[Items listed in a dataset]

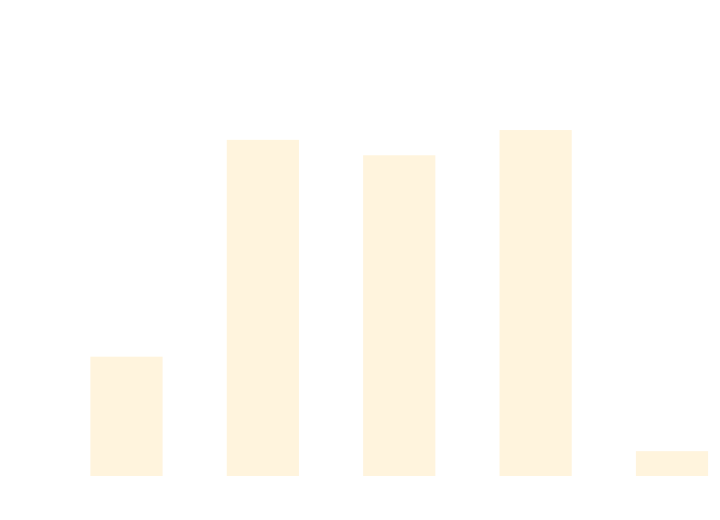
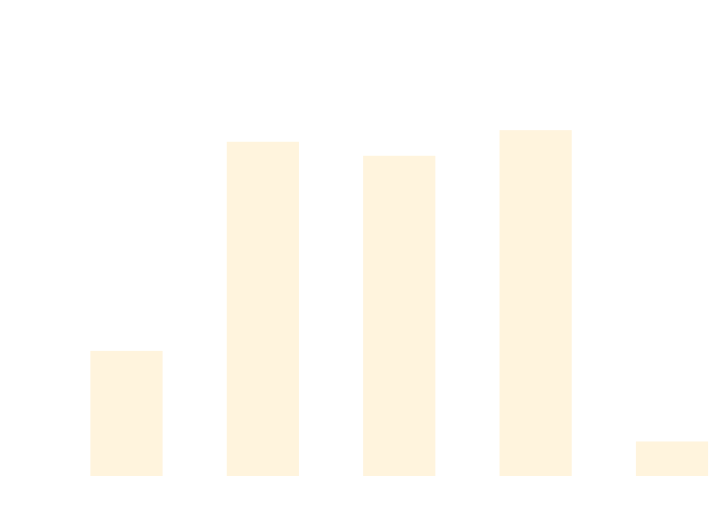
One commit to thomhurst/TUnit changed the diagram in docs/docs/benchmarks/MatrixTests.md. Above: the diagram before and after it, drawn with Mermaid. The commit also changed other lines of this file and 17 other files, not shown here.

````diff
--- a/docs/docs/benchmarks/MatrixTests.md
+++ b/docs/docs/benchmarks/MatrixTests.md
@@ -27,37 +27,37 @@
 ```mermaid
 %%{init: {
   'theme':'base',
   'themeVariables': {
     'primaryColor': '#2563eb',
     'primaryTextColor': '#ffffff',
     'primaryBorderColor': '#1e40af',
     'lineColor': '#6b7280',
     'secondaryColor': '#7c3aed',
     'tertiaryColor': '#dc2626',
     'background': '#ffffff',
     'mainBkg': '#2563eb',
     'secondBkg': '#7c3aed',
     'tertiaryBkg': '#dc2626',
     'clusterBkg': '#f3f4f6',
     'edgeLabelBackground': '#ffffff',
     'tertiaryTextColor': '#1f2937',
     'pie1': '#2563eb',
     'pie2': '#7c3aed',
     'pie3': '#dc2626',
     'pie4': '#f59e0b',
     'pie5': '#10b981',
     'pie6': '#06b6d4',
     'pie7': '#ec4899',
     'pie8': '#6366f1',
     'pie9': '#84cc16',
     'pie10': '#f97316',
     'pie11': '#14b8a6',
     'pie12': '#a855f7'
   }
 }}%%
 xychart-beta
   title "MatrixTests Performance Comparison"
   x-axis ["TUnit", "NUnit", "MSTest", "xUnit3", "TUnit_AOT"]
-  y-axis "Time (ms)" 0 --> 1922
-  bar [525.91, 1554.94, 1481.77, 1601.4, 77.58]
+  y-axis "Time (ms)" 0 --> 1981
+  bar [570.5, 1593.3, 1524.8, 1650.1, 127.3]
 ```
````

**YOUR TASK:**
Among the records, find all lines that include the string "MatrixTests" and return them.

**REPLY TO THE EXERCISE:**
One commit to thomhurst/TUnit changed the diagram in docs/docs/benchmarks/MatrixTests.md. Above: the diagram before and after it, drawn with Mermaid. The commit also changed other lines of this file and 17 other files, not shown here.
--- a/docs/docs/benchmarks/MatrixTests.md
+++ b/docs/docs/benchmarks/MatrixTests.md
   title "MatrixTests Performance Comparison"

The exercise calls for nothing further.